4. Marburg, Hess

best villages in germany

By its name, Hesse-Marburg, refers only to the subdivision around Marburg. Basically, the old county. Marburg has more to offer tourists than a storybook setting of steep cobbled streets and half-timbered houses. Elisabethkirche is one of Germany’s oldest pure Gothic cathedrals, and in addition to them its stained-glass windows telling the story of St. Elisabeth’s life are spectacular.


5. Gengenbach, Baden-Württemberg

Gengenbach, Baden-Württemberg

On the western edge of the Black Forest, Gengenbach is a town in the district of Ortenau, and it is a popular tourist destination. A street of half-timbered houses leads into the Marktplatz, dominated by the Renaissance-style Town Hall. It is in demand for its role in the Christmas market, when its windows become a giant Advent calendar. You can see more of these, as well as hand-carved masks and costumes used during the pre-Lenten celebrations in the Fools Museum Niggelturm, located in a historic tower.


6. Monschau, North Rhine-Westphalia

The town is in the hills of the North Eifel, within the Hohes Venn. Eifel Nature Park in the narrow valley of the Rur river. Behind the town’s popular tourist attraction nowadays, there is the historic town center with many narrow streets. And also there are preserved half-timbered houses which have been remained nearly unchanged for about 300 years. Monschau castle is the most popular. And there are museums which show the civil living culture between the 18th and 19th centuries.


7. Wismar, Mecklenburg-Western Pomerania

Wismar, a town in the state of Mecklenburg-Vorpommern, also known by its anglicized name Mecklenburg-Western Pomerania. Still an important seaport on the Baltic Sea, Wismar is with so much of medieval architecture.

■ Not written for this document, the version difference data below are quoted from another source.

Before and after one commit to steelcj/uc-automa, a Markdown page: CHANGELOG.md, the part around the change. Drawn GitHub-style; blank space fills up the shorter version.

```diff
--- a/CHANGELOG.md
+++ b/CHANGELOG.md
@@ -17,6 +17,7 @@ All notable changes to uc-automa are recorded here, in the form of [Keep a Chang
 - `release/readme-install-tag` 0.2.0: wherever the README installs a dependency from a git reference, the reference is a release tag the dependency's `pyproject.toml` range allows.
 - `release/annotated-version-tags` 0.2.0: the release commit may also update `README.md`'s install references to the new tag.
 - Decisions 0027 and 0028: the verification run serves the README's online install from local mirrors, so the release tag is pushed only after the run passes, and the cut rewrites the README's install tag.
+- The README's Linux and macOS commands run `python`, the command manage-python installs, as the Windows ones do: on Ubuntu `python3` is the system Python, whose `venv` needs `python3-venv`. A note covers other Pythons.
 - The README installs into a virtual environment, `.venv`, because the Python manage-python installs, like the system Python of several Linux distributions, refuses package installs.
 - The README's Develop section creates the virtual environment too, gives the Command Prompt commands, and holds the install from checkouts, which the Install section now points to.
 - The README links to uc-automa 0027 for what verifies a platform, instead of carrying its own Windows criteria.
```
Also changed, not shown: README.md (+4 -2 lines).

And Wismar’s harbor, the Alter Hafen, is so well preserved that it looks like a stage set-as indeed it has been for several films. Fishing boats line the quay and sell fresh seafood sandwiches called fischbrötchen at lunchtime, and several boats offer sailing cruises. And also, Wismar was named, along with the neighboring ports of Rostock and Stralsund, a UNESCO World Heritage Site.

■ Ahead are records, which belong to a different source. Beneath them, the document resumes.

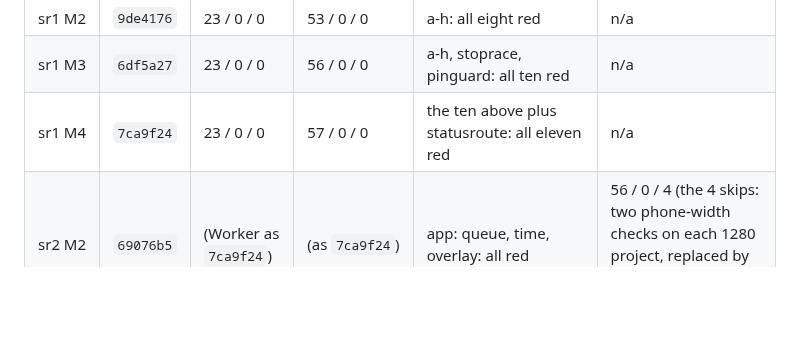
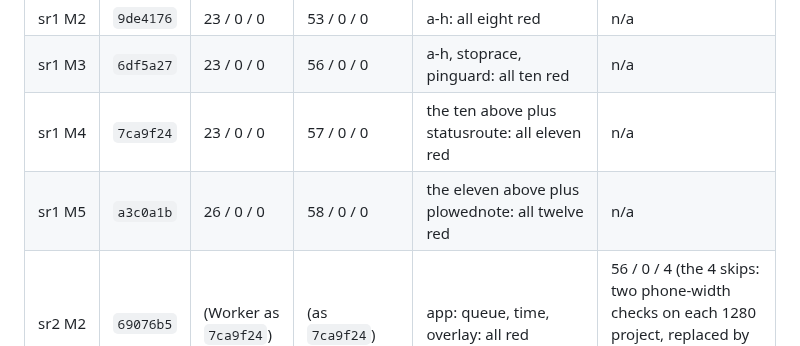
Before and after one commit to alexjpower74-create/snow-route, a Markdown page: docs/build-report.md, the part around the change. GitHub-like rendering; blank space fills up the shorter version.

Commit message:
Build report: sr1 M5 at a3c0a1b (26/58, twelve controls red)
Co-Authored-By: Claude Opus 5 <noreply@anthropic.com>
Claude-Session: https://claude.ai/code/session_01Qy5U74PafbQdGwU4kpE5Tu

```diff
--- a/docs/build-report.md
+++ b/docs/build-report.md
@@ -14,6 +14,7 @@ reasoning and every attempt.
 | sr1 M2 | `9de4176` | 23 / 0 / 0 | 53 / 0 / 0 | a-h: all eight red | n/a |
 | sr1 M3 | `6df5a27` | 23 / 0 / 0 | 56 / 0 / 0 | a-h, stoprace, pinguard: all ten red | n/a |
 | sr1 M4 | `7ca9f24` | 23 / 0 / 0 | 57 / 0 / 0 | the ten above plus statusroute: all eleven red | n/a |
+| sr1 M5 | `a3c0a1b` | 26 / 0 / 0 | 58 / 0 / 0 | the eleven above plus plowednote: all twelve red | n/a |
 | sr2 M2 | `69076b5` | (Worker as `7ca9f24`) | (as `7ca9f24`) | app: queue, time, overlay: all red | 56 / 0 / 4 (the 4 skips: two phone-width checks on each 1280 project, replaced by project filters in sr2 M3a) |
 
 Counts are passed / failed / skipped.
```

8. Cochem, Rhineland-Palatinate

Cochem, Rhineland-Palatinate

Cochem is in the Kusel district, falls just behind Kusel, as Germany’s second smallest district seat. In town, Cochem’s main square features half-timbered homes, are showcasing the charm that has drawn tourists for centuries. Perched on a hillside above town, Cochem Castle’s Gothic magnificence adds to the spectacular views. There are many others for sightseeing including  Cochem Imperial castle, Winneburg castle and Saint Roch’s Plague Chapel.

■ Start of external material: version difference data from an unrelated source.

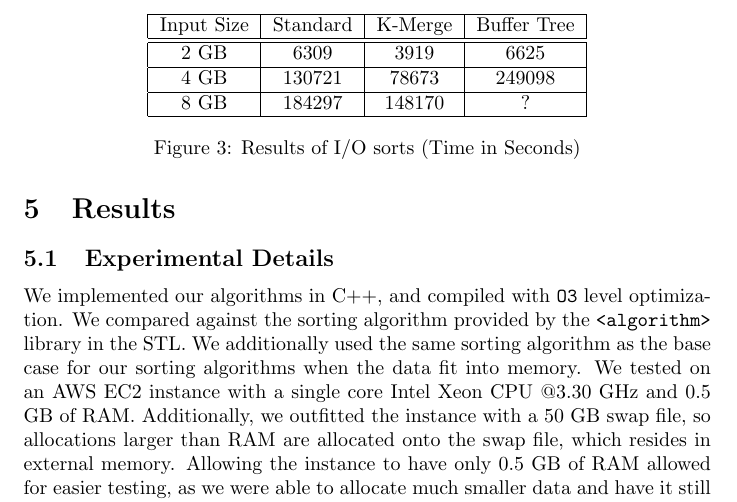
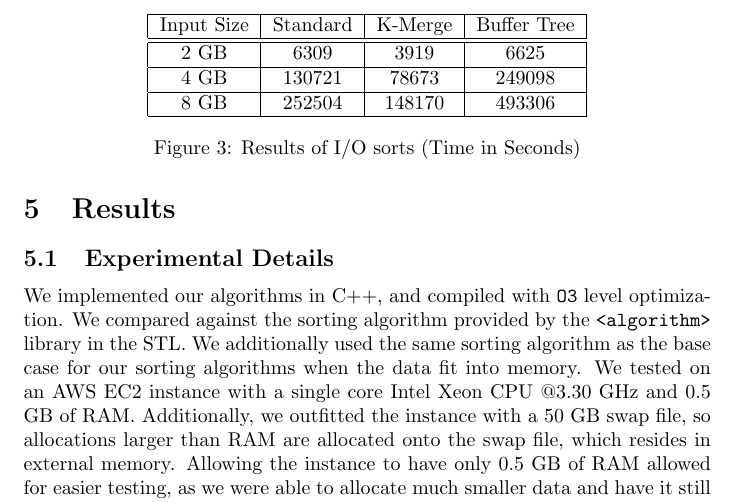
Before and after one commit to rohany/15853-final-project, a LaTeX document (papers/report.tex): part of page 5 of 6, cut so that both start at the same text. Compiled offline with pdfLaTeX.

Commit message:
report done

```diff
--- a/papers/report.tex
+++ b/papers/report.tex
@@ -299,9 +299,9 @@ on board memory.
     \hline
     2 GB & 6309 & 3919 & 6625 \\
     \hline
-    4 GB & 130721 & 78673 & 249098 \\ % RERUN THIS?
+    4 GB & 130721 & 78673 & 249098 \\
     \hline
-    8 GB & 184297 & 148170 & ? \\
+    8 GB & 252504 & 148170 & 493306 \\
     \hline
   \end{tabular}
   \caption{Results of I/O sorts (Time in Seconds)}
```
Also changed, not shown: papers/report.pdf.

9. Dinkelsbühl, Bavaria


Dinkelsbühl, considered as one of Germany’s best-preserved towns from the late Middle Ages. Furthermore, it has always been regarded as a magnet for holiday-makers and people seeking rest and relaxation. The town is located at the heart of the Romantic Road, in Romantic Franconia. The townscape has a largely unchanged appearance for over 400 years and presents imposing churches and impressive half-timbered, patrician houses. An afternoon spent exploring the historic streets should definitely include a walk around the city’s fortifications, which wrap around the entire town. Dinkelsbühl is a considered part of the Romantic Road, a one-time trade route that is now touted for tourism.


10. Goslar, Lower Saxony

Goslar, Lower Saxony

Goslar is a historic town located the administrative in the center of the district of Goslar. It’s on the northwestern slopes of the Harz mountain range. The Old Town of Goslar and Rammelsberg Mines are UNESCO World Heritage Sites. Most of Goslar’s allure lies above ground, notably the city gates and walls, the Imperial Palace, and nearly 50 church spires rising beyond the skyline of timbered homes. The surprisingly windy and narrow streets in Old Town bring visitors past many of these historical wonders. But the view is best taken in from the hilltop location on the Imperial Palace grounds.